--- GIVEN RECORDS Enclosed Below ---

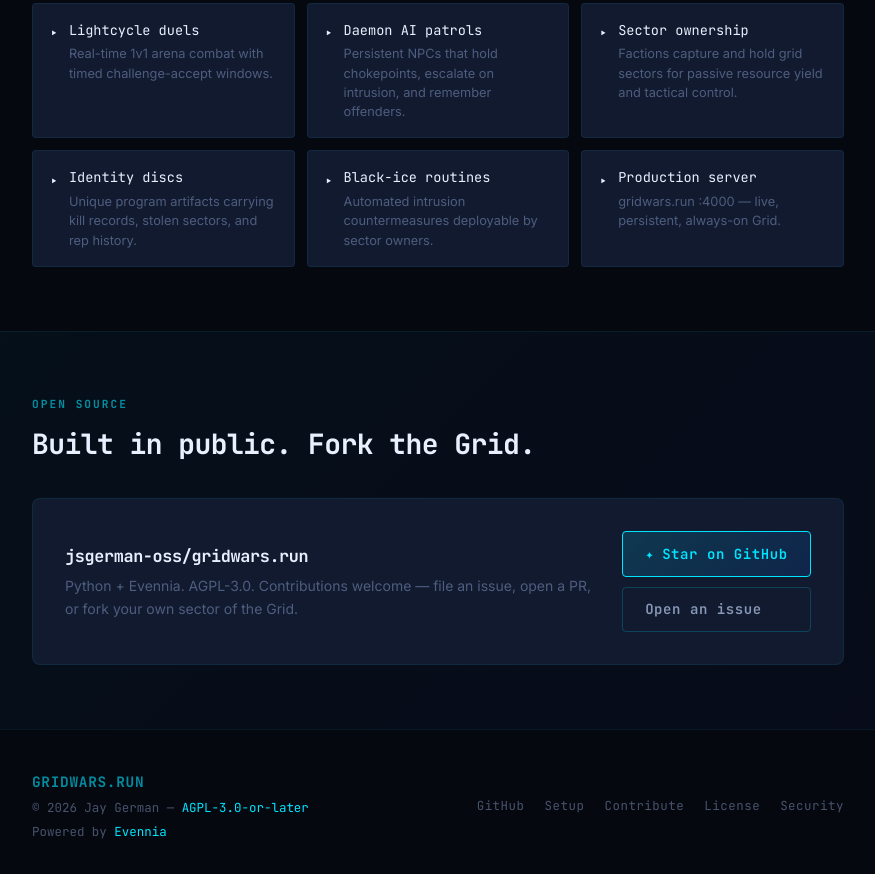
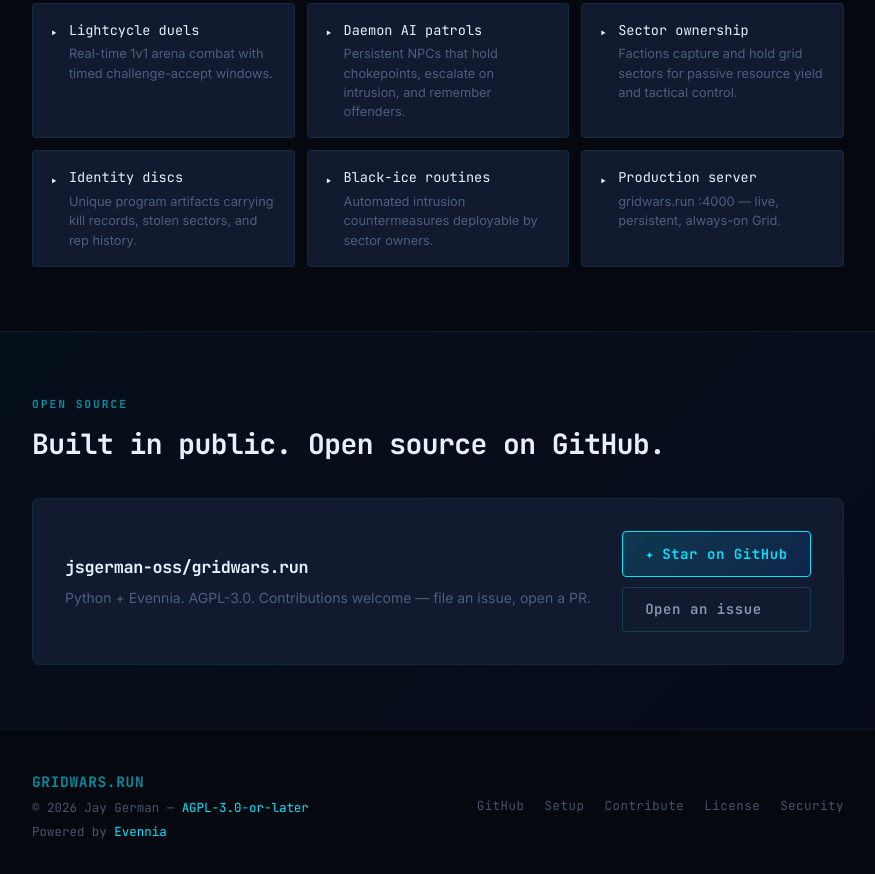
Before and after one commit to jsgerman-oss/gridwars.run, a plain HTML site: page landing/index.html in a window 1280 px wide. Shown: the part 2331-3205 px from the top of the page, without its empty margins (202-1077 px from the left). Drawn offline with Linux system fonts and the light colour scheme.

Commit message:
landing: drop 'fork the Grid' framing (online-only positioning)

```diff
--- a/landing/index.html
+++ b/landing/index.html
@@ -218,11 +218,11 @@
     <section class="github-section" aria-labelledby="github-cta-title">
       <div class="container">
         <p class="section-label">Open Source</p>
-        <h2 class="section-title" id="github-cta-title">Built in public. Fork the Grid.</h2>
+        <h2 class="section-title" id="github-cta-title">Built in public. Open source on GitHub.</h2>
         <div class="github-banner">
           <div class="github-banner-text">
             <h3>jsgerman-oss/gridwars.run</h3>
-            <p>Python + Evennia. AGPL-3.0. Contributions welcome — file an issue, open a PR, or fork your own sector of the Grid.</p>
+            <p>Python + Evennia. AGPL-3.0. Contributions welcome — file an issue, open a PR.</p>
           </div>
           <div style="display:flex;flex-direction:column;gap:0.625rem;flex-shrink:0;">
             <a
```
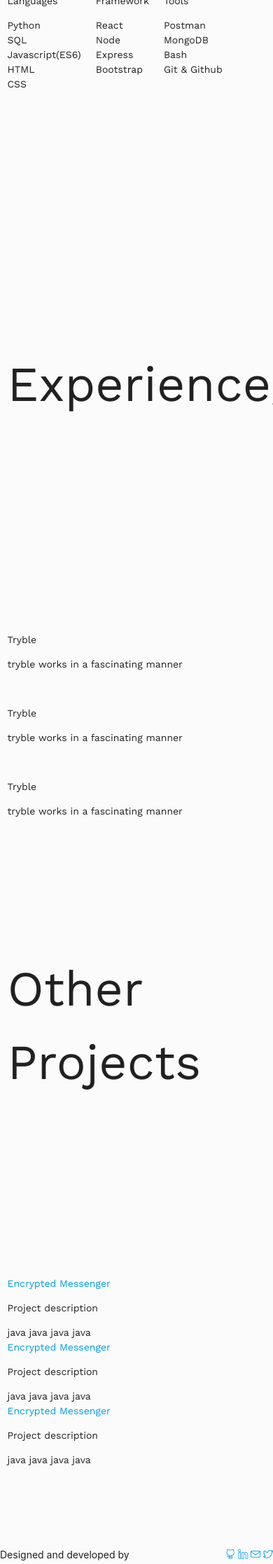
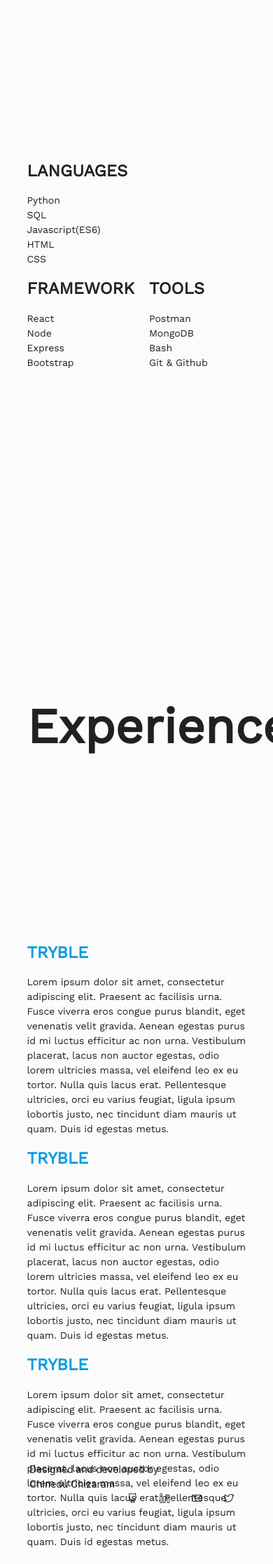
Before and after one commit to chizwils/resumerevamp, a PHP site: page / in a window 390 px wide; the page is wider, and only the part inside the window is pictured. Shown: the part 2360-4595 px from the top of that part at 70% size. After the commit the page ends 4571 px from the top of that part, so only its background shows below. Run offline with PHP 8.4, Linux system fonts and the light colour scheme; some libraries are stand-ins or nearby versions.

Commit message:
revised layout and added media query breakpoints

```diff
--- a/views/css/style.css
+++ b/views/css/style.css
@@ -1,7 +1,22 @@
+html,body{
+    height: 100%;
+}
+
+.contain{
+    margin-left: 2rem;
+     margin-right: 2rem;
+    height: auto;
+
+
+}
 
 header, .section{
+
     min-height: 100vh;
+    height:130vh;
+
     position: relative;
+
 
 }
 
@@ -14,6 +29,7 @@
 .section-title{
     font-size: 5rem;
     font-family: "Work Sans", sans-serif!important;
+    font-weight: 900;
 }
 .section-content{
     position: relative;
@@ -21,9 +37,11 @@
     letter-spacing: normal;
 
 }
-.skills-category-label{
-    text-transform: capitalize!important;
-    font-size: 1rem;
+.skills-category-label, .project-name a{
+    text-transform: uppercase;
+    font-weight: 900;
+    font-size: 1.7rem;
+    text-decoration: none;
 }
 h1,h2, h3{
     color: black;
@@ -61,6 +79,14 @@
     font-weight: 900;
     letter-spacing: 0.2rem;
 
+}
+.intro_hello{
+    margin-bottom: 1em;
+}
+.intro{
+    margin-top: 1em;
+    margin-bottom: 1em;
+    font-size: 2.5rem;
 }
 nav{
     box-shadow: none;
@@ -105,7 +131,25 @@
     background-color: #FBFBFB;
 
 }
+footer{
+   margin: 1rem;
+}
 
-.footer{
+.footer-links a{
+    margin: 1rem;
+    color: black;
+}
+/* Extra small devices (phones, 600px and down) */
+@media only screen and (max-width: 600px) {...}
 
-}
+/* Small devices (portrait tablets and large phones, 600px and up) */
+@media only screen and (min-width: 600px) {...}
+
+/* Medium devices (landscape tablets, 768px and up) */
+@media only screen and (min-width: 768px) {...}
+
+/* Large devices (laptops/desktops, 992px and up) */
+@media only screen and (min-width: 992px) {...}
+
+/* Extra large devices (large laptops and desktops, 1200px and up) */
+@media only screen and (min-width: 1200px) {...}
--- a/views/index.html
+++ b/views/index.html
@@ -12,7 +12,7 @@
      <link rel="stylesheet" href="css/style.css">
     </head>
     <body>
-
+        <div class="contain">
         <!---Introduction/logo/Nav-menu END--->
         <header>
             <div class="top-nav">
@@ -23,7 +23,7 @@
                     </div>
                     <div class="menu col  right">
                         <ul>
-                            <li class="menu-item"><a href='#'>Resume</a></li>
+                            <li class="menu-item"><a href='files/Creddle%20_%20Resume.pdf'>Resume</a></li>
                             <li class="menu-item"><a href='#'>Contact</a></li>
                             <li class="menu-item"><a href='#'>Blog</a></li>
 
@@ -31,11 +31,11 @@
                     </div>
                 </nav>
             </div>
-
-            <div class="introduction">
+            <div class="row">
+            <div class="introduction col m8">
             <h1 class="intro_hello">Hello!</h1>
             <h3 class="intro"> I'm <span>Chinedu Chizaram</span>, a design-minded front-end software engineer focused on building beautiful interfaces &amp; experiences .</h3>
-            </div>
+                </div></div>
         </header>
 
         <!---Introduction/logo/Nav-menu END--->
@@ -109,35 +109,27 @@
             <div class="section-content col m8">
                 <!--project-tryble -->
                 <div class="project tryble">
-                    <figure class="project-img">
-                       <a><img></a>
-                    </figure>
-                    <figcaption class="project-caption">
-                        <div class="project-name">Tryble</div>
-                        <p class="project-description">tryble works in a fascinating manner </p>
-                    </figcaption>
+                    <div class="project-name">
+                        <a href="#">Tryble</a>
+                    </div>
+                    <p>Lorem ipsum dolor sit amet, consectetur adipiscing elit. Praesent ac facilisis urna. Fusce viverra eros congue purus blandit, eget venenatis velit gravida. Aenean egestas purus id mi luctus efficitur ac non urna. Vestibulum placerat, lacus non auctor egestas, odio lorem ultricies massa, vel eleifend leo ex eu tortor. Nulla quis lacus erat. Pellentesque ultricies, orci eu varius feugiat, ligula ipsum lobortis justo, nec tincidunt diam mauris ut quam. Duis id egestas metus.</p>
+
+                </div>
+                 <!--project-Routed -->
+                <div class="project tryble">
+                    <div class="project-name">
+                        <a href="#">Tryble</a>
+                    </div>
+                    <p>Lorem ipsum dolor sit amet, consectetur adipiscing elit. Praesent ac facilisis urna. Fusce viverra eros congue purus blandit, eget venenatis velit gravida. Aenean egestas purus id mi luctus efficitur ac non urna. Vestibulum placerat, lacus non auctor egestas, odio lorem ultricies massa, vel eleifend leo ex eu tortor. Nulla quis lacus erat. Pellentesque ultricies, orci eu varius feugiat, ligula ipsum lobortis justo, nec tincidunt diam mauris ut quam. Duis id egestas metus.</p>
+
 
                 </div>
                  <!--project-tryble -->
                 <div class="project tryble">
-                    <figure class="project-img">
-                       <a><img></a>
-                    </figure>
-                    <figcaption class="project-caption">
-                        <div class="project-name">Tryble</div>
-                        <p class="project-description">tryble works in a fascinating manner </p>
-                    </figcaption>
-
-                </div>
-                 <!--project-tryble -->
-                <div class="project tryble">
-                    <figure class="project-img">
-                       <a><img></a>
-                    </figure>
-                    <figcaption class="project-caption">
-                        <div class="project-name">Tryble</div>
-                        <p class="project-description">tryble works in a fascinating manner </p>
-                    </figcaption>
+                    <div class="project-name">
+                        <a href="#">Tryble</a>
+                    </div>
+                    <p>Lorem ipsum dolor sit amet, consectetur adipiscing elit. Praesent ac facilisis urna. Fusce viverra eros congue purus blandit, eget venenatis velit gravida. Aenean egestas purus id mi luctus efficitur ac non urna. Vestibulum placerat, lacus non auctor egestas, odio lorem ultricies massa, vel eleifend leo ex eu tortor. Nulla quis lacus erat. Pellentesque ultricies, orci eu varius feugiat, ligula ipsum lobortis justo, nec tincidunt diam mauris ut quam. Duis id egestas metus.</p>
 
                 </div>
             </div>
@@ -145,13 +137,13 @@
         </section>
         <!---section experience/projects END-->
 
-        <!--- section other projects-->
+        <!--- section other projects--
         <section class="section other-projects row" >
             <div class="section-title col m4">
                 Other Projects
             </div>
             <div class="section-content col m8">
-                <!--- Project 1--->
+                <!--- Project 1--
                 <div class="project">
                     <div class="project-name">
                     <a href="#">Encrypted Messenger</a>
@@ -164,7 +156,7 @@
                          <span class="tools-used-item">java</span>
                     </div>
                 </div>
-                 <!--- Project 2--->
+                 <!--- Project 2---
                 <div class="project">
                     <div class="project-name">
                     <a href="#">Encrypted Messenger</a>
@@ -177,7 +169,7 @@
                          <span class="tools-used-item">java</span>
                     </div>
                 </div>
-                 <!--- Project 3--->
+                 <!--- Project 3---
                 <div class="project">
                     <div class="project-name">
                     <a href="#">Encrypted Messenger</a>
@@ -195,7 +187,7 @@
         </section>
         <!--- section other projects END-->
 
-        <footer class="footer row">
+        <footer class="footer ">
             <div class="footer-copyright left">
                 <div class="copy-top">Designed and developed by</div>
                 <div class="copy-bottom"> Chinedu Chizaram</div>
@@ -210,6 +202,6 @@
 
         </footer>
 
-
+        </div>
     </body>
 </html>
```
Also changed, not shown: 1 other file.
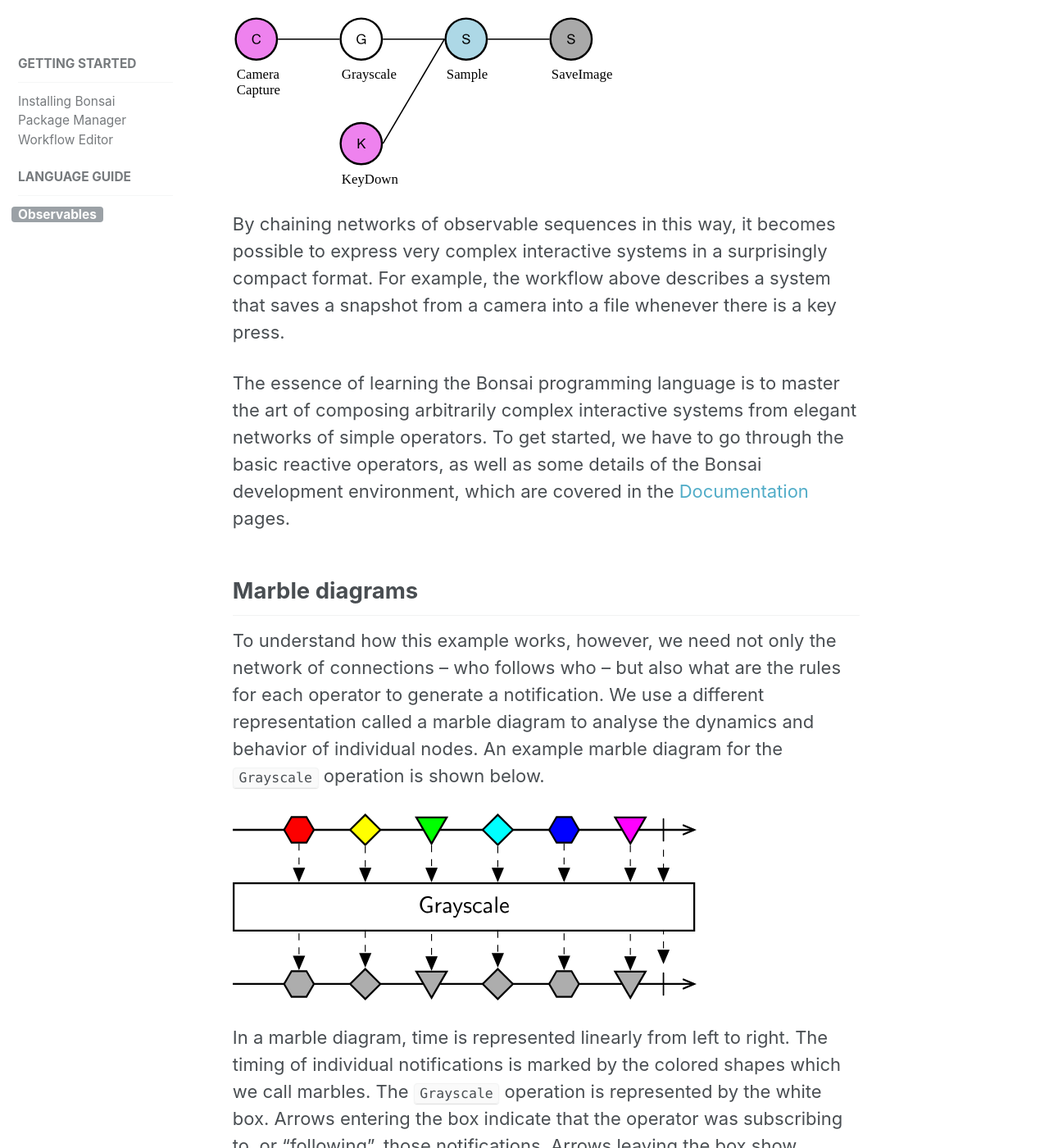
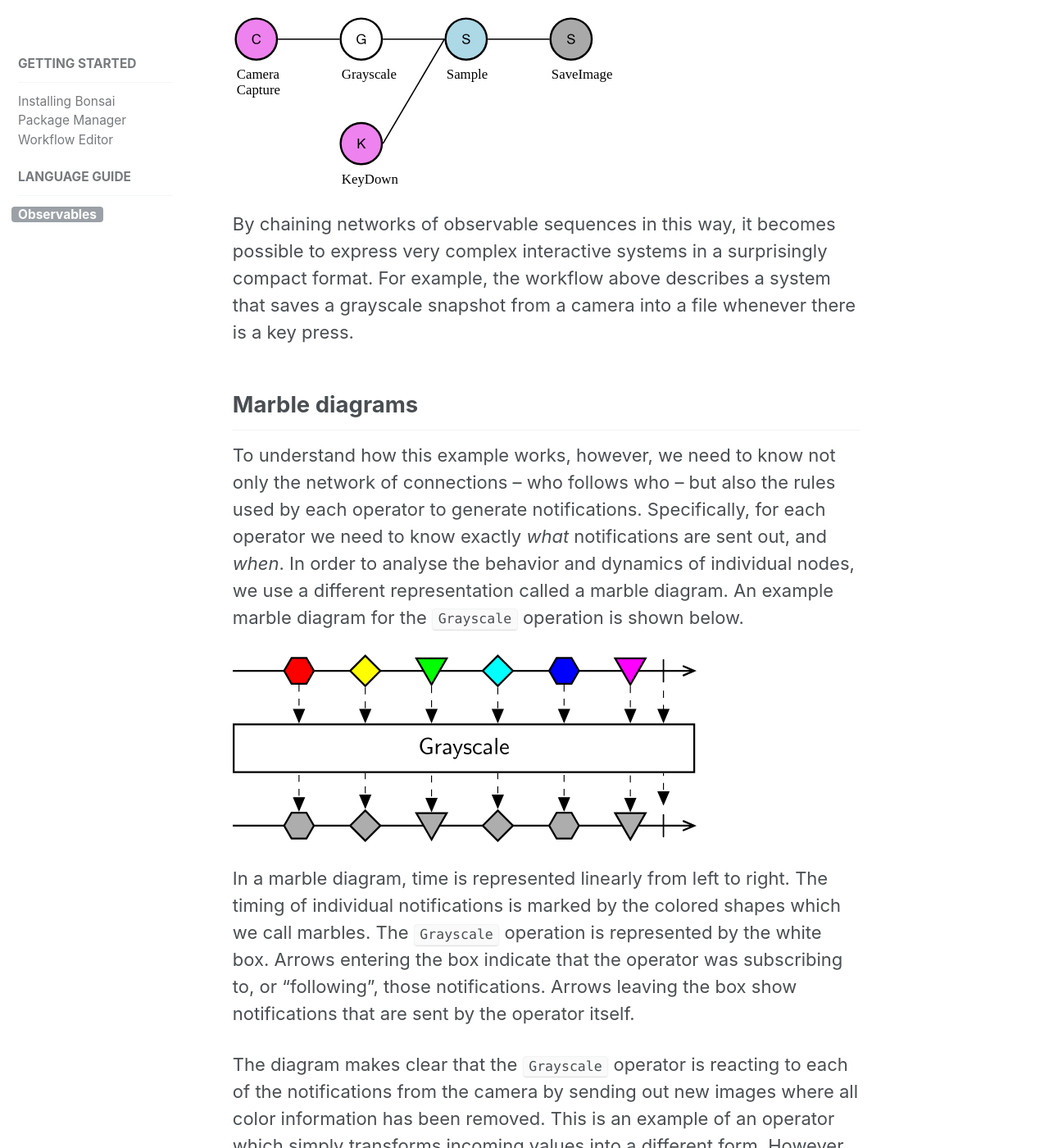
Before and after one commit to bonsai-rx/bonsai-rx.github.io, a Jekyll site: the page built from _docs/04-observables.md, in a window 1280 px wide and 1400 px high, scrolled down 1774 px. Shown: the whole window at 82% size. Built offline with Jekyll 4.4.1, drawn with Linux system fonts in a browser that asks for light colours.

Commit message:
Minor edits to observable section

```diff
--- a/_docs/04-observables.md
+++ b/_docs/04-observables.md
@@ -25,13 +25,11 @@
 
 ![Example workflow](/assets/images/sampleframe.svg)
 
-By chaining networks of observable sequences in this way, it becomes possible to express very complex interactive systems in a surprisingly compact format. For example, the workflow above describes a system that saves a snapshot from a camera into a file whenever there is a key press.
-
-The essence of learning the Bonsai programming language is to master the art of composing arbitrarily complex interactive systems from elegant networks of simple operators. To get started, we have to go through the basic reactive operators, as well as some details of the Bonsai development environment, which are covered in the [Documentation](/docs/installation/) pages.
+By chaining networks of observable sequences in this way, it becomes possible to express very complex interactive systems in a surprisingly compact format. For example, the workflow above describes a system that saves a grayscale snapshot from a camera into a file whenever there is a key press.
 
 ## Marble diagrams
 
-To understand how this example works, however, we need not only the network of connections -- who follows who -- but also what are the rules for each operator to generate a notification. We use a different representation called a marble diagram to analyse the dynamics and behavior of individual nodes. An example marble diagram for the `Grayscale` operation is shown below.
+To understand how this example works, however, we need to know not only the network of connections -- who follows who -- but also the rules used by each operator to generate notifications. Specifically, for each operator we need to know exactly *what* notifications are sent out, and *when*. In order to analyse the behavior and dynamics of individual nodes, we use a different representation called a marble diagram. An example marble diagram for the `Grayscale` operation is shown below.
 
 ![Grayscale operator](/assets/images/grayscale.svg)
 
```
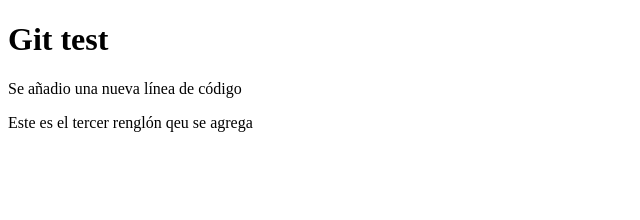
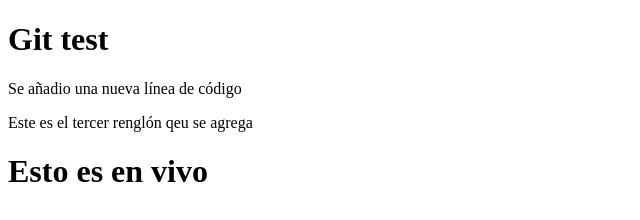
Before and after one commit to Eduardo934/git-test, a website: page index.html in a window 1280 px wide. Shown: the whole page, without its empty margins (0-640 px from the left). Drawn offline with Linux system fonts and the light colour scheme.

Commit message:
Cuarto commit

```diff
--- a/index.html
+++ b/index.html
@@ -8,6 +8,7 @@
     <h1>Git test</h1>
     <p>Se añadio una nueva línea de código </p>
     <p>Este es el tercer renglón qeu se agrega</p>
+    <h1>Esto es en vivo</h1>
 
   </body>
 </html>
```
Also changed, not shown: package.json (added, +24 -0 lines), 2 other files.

--- End of Enclosed GIVEN RECORDS ---

WORK INSTRUCTION: Provide the count of lines above that contain "devices", without any other words.

RESULT OF THE TASK: 5